Research from the Brake road charity found that one in seven motorists had been forced to swerve or slam on the brakes because another driver had put them in danger by overtaking at an inappropriate time.
Although overtaking isn’t always against the law, it’s important to be cautious and use your judgement. If you’re stuck behind a slow tractor on a quiet road where you can see there is no traffic approaching, it can be perfectly safe. The problems come when some motorists exceed the speed limit to pass another driver out of impatience, without taking into account who may be coming around a bend that lies ahead.

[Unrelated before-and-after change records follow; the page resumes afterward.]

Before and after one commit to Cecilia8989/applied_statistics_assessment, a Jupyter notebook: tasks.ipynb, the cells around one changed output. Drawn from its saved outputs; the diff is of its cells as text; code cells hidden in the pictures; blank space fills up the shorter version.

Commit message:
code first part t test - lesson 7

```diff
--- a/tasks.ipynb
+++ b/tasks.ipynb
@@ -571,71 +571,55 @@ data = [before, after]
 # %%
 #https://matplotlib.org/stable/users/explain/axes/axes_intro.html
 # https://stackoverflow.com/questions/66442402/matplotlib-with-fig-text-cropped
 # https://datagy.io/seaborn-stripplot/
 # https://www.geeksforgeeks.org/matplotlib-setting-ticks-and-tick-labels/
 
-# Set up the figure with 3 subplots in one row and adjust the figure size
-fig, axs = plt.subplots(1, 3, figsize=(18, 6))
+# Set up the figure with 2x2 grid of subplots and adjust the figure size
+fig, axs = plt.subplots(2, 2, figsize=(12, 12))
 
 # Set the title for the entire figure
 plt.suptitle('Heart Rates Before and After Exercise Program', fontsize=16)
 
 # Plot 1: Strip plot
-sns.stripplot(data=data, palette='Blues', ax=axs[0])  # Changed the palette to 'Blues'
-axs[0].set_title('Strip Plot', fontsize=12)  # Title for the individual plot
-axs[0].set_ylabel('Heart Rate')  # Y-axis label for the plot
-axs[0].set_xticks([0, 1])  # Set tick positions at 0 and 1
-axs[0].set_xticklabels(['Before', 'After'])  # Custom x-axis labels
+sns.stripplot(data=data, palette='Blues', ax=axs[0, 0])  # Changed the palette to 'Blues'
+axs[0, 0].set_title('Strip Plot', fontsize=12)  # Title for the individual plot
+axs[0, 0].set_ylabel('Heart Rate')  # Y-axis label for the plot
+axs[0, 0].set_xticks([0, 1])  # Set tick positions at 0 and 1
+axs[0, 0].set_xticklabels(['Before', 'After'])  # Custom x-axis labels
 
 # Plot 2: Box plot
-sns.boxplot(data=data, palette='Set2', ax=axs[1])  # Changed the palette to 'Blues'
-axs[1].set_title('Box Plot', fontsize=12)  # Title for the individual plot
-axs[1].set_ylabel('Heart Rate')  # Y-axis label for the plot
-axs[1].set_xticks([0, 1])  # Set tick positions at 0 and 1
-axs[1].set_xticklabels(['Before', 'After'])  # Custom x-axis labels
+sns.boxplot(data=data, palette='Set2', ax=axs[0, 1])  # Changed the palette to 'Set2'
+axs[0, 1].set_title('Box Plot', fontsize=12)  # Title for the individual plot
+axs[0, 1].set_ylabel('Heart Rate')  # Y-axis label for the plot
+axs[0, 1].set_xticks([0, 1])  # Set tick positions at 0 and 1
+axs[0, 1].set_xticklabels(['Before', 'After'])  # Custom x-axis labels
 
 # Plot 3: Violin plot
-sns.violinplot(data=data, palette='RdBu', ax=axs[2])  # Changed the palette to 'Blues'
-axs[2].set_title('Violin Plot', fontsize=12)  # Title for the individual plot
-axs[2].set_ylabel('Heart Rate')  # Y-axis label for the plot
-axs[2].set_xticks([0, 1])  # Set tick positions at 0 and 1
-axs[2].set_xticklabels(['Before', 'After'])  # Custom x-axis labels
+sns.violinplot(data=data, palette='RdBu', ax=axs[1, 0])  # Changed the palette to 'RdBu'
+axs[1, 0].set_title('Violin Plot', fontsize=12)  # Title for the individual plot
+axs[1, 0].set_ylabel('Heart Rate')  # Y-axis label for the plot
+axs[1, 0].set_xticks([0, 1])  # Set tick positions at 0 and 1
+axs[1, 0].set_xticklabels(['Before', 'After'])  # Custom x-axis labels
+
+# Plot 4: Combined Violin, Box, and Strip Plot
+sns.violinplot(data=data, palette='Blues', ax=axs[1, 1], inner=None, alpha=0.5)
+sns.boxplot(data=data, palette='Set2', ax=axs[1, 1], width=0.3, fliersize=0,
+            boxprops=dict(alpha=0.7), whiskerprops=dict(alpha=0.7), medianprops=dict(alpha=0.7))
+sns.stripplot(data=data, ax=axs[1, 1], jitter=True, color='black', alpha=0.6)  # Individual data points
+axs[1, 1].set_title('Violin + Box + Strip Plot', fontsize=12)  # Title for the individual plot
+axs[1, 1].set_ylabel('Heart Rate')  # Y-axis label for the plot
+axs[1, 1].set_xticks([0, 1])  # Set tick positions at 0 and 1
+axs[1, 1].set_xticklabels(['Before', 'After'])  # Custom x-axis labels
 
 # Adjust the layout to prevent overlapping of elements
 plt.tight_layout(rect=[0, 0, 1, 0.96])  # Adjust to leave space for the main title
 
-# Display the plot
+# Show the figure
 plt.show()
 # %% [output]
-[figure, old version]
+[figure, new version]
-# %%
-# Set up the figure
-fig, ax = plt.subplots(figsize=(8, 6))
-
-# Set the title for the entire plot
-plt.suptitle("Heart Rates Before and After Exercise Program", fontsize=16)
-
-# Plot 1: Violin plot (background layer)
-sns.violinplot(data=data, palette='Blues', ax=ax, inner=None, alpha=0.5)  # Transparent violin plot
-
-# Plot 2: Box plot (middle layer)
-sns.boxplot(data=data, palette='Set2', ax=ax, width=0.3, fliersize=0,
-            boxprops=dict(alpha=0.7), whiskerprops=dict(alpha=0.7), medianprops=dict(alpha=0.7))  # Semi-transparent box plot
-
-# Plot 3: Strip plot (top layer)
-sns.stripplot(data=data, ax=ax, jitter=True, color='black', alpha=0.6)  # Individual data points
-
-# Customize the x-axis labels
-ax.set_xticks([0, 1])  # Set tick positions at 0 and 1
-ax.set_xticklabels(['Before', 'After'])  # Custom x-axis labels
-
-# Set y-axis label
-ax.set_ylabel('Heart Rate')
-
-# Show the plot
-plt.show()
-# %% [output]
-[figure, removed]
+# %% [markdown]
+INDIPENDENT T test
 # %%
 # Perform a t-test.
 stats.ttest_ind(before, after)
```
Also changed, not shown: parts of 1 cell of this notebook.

In this article, we’re going to give you a step-by-step guide of how to overtake without endangering other road users -- and detail the warning signs which indicate that it will be unsafe to complete the manoeuvre without there being a high risk of an accident.
You don’t want to rush when determining whether or not it’s an appropriate time to overtake. If you’re on a 60mph road and the person in front of you is going at 55mph, it’s likely that you would have to break the speed limit to complete the manoeuvre. This leaves you facing the prospect of a fine for overtaking when it was unnecessary.
If you’re confident that you can overtake at a sensible speed, you need to examine the road layout to see whether there are any bends or side roads where oncoming traffic could suddenly emerge from. Additionally, it’s crucial you double check for cyclists and motorbikes and glance at your rear view mirrors to see whether any motorists behind you are intending to overtake.
Always err on the side of caution when it comes to overtaking larger vehicles such as lorries and tractors because it will take you longer to return to the carriageway. Likewise, avoid attempting to overtake when visibility is poor -- as fog, mist and heavy rain often make it impossible to clearly see oncoming traffic and the layout of the road ahead.
It’s not advisable to overtake in unfavourable weather conditions
You should be keeping your distance from the vehicle in front as this gives you better visibility when you’re anticipating any hazards ahead. Generally, a gap of at least two seconds is what you should be aiming for.
Once you have checked for any blind spots by briefly looking over your shoulder, you should begin to make your way into the opposite lane so you can examine the road ahead for any oncoming traffic. If it’s unsafe to continue, you’ll then be able to return to your lane without affecting the flow of traffic. Make sure you use your indicators so the motorists to your front and rear know what your intentions are.
You will be able to abort the manoeuvre up until the point where you are alongside the person you are overtaking.
Once you’ve overtaken the vehicle, make sure you leave a generous gap so they won’t have to slam down on the brakes because you’ve cut in too abruptly.
The Highway Code forbids you from overtaking vehicles which have come to a stop at a pedestrian crossing in order to let people pass, as naturally this can put them in danger. In addition, you should not enter bus or cycle lanes to complete a manoeuvre. Do bear in mind that many bus lanes aren’t in force 24 hours a day, so look out for signs which provide details about when they are in operation.
Bus lanes are in operation 24 hours a day if there aren’t any other times displayed
Some roads have a no overtaking sign, which is denoted by a red circle containing two cars alongside each other: one black, and one red. A sign will usually notify you when you have left a zone where overtaking is forbidden.
It’s also recommended that you avoid attempting to overtake other road users when you’re on the approach to junctions, nearing a school crossing, or queuing in traffic.
The best advice here is to keep your speed constant. You can always slow down a little bit to ensure that the overtaking motorist can complete the manoeuvre faster -- and this also has the advantage of creating a nice gap between you. The one thing you should never do is attempt to speed up when someone has committed to an overtaking manoeuvre, as it puts both of you at risk.
You may want to talk to your driving instructor about practising the manoeuvre under their watchful eye.